Problem to solve: Where a line below holds the string "IntroPage", count it; then give the total without any other words.

Materials provided:
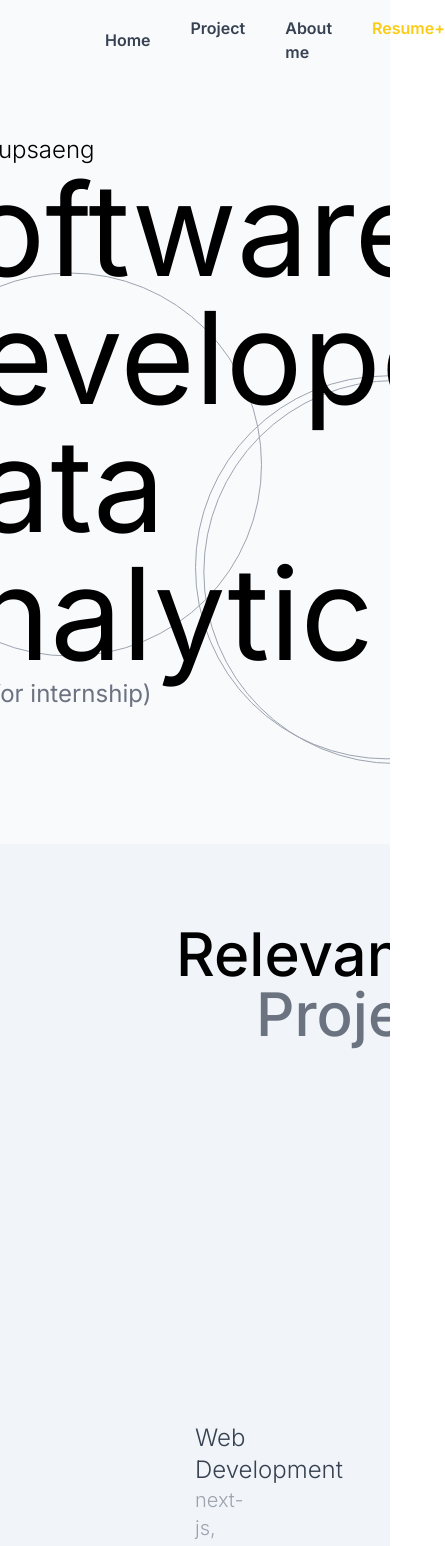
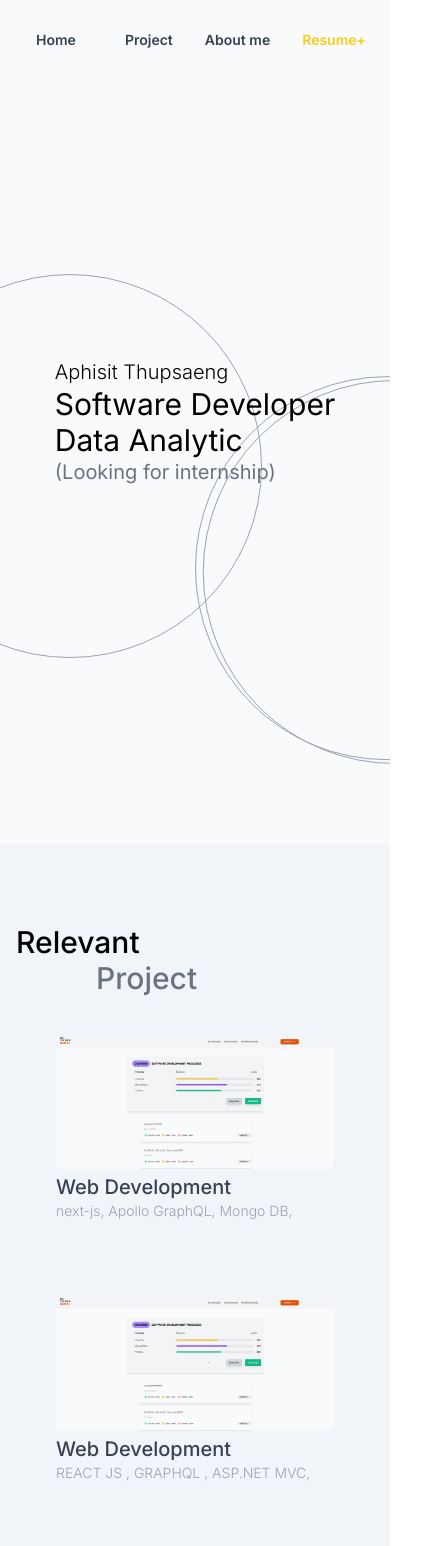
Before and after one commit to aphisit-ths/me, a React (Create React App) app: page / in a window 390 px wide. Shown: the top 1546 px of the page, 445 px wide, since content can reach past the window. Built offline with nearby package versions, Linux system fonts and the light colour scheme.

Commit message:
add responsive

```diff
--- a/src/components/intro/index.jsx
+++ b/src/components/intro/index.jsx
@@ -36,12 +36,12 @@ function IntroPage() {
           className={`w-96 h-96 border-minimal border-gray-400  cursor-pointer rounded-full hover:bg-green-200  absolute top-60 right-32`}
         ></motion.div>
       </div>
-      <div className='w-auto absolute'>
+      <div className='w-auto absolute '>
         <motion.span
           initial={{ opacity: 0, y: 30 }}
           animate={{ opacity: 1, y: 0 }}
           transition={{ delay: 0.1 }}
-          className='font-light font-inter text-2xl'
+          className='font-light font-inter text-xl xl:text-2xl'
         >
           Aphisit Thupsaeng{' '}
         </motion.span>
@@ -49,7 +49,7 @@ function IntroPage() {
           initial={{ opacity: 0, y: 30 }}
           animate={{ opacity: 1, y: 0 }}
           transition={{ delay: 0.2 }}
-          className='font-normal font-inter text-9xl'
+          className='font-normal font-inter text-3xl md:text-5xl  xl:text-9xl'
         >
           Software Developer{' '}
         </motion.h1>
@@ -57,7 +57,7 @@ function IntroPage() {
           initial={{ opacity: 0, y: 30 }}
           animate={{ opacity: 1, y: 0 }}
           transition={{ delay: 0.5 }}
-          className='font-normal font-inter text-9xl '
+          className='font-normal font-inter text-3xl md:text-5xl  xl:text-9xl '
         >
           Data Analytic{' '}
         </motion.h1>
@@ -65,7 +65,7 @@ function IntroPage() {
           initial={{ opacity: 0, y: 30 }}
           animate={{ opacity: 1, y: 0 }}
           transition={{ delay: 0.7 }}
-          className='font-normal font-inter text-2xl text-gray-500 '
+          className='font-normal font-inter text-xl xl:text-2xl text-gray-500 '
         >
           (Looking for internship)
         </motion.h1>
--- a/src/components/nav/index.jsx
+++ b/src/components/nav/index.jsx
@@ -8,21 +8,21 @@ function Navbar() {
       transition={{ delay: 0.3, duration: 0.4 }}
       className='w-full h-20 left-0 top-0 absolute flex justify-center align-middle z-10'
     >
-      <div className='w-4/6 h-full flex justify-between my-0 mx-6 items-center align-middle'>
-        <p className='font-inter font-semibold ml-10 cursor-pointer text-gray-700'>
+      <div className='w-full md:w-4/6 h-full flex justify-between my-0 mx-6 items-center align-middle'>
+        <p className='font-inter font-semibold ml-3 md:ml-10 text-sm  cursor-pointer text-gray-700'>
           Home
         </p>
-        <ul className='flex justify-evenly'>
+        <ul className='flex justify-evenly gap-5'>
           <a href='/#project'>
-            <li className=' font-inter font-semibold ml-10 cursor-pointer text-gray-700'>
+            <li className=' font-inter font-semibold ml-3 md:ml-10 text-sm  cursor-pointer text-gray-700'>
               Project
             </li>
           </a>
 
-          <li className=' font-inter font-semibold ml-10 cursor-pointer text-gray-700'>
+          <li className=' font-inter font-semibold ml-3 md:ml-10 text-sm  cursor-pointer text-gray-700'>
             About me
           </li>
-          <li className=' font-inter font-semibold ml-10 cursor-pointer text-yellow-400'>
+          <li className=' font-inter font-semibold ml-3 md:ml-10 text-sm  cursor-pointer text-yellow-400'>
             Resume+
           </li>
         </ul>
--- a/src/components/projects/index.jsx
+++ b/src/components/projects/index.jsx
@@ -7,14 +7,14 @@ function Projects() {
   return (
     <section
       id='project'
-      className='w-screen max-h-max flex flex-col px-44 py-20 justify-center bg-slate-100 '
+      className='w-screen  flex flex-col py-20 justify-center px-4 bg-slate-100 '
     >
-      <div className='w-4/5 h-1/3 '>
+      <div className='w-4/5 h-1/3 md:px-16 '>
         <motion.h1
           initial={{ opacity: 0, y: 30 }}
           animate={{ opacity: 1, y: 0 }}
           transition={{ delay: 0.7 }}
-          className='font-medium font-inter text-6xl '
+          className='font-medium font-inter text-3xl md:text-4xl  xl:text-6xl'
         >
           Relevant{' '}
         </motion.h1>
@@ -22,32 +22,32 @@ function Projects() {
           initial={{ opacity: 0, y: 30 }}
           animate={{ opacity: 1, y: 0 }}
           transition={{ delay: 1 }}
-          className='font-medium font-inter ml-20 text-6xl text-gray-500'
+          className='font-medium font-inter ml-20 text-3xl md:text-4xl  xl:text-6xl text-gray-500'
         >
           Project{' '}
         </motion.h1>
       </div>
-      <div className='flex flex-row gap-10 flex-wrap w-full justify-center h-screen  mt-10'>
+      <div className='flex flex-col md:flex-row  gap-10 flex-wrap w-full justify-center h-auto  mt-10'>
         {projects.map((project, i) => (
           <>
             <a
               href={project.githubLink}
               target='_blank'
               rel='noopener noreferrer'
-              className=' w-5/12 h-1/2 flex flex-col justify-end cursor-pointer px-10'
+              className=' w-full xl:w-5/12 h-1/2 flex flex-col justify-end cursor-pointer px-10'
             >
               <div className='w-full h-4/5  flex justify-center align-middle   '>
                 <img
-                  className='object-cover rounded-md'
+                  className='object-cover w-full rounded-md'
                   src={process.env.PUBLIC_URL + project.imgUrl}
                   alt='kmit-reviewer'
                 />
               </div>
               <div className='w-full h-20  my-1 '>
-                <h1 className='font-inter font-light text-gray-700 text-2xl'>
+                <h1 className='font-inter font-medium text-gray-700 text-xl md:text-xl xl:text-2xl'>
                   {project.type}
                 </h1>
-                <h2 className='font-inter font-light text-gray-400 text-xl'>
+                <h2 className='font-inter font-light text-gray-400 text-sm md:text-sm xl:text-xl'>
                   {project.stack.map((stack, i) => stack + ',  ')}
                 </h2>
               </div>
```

Exercise response: 4